FOX's Cameron qualified Bush's comment that "I don't think you can win" the war on terror; overstated Edwards's response
Research ››› ››› JEREMY CLUCHEY
FOX News Channel chief political correspondent Carl Cameron worked overtime on August 30 to quell conservative anxiety, after President George W. Bush commented earlier that day that "I don't think you can win" the war on terror.
On FOX News Channel's Special Report with Brit Hume, while reporting Senator John Edwards's response to Bush's remark, Cameron qualified the president's statement in an apparent attempt to soften its implications:
CAMERON: [Senator John] Edwards seized on the president's suggestion this morning that he doesn't think that the war on terror can be won militarily, but that the U.S. can make it harder for terrorists to succeed worldwide.
But the president did not qualify his assertion with the word "militarily" when he delivered his remarks on NBC's Today show. During the August 30 interview, Bush said of the war on terror: "I don't think you can win it. But I think you can create conditions so that the -- those who use terror as a tool are less acceptable in parts of the world." The statement flatly contradicted an assertion he made just a month ago.
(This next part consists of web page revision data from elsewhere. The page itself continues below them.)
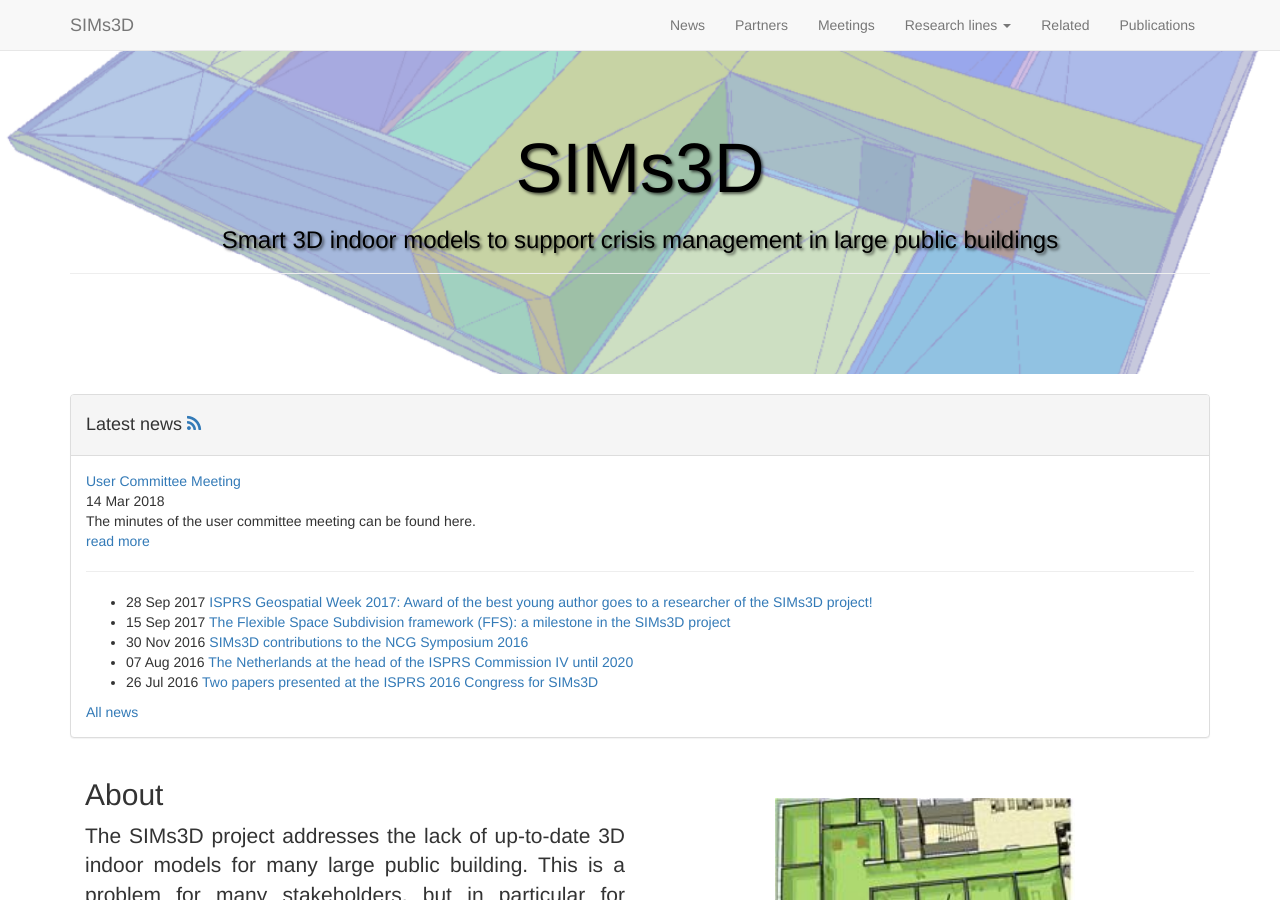
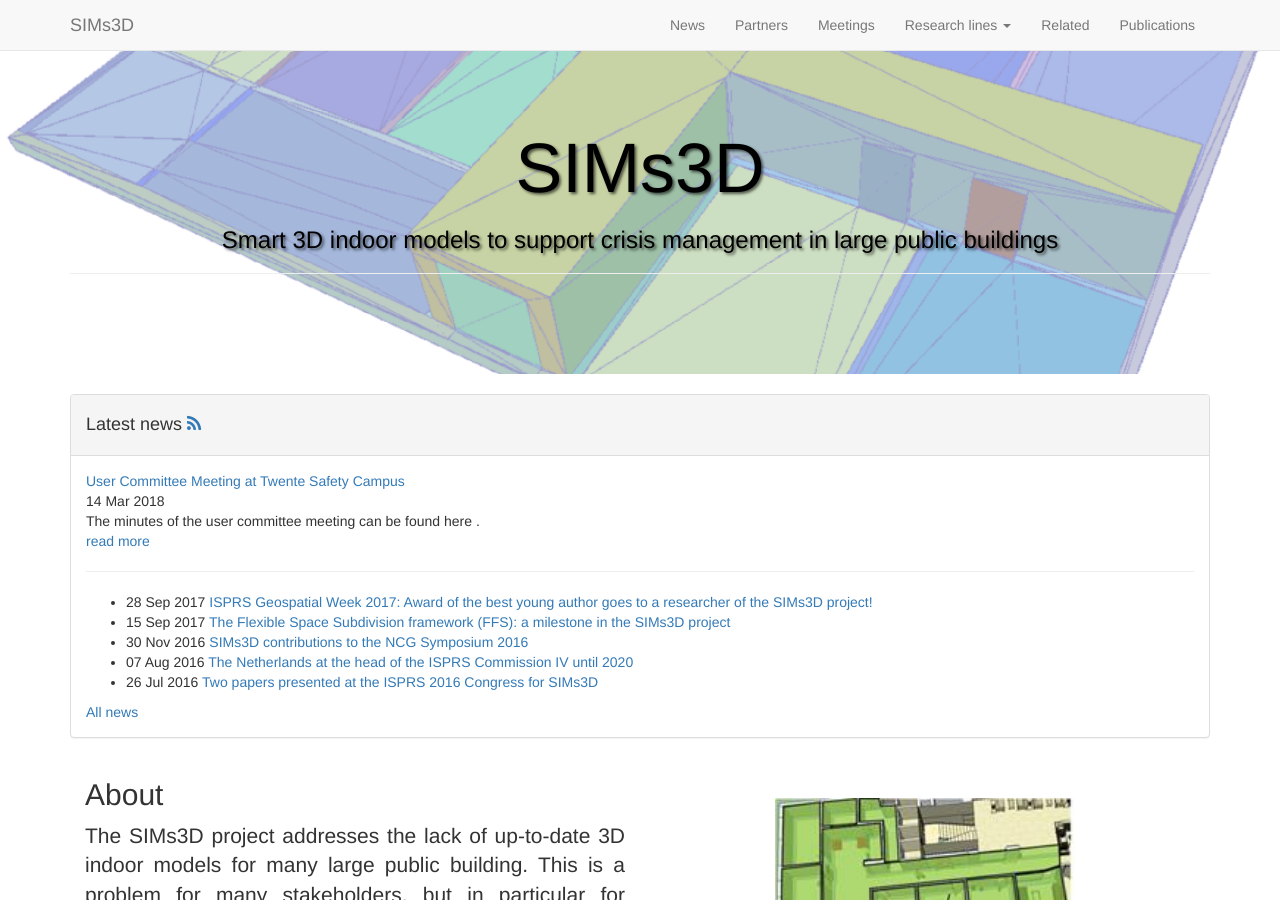
Before and after one commit to SIMs3D/sims3d.github.io, a Jekyll site: the page built from index.html, in a window 1280 px wide and 900 px high. Built offline with Jekyll 4.4.1, drawn with Linux system fonts in a browser that asks for light colours; nearby versions of some CDN libraries.

Commit message:
Added user committee meeting

```diff
--- a/_posts/2018-03-14-user-meeting.md
+++ b/_posts/2018-03-14-user-meeting.md
@@ -1,8 +1,8 @@
 ---
 layout: post
-title:  "User Committee Meeting"
+title:  "User Committee Meeting at Twente Safety Campus"
 categories: news
 date:   2018-03-14
 author: Liangliang Nan
 ---
-The minutes of the user committee meeting can be found here.
+The minutes of the user committee meeting can be found  <a href="../meetings/files/meeting20180314/Minutes_13742_SIMs3D_14032018.docx"> here </a>.
```
Also changed, not shown: news/index.html (+0 -7 lines), 1 other file.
In contrast, Cameron overstated Edwards's criticism of Bush's comment. From FOX Report with Shepard Smith:
CAMERON: Senator Edwards ... specifically targeted the president for the suggestion that the war on terror cannot be won per se, and in an interview with FOX News he stopped just short of suggesting that the president's remarks constitute aiding and abetting the enemy. Here's how he put it:
EDWARDS [video clip]: It's a terrible thing to say. I mean, to suggest to terrorist groups around the world that America's president doesn't think we can win this war, it's just dead wrong. We can win this war. But we have to be aggressive, and not just aggressive rhetoric -- we have to be aggressive in a way that is strong and smart.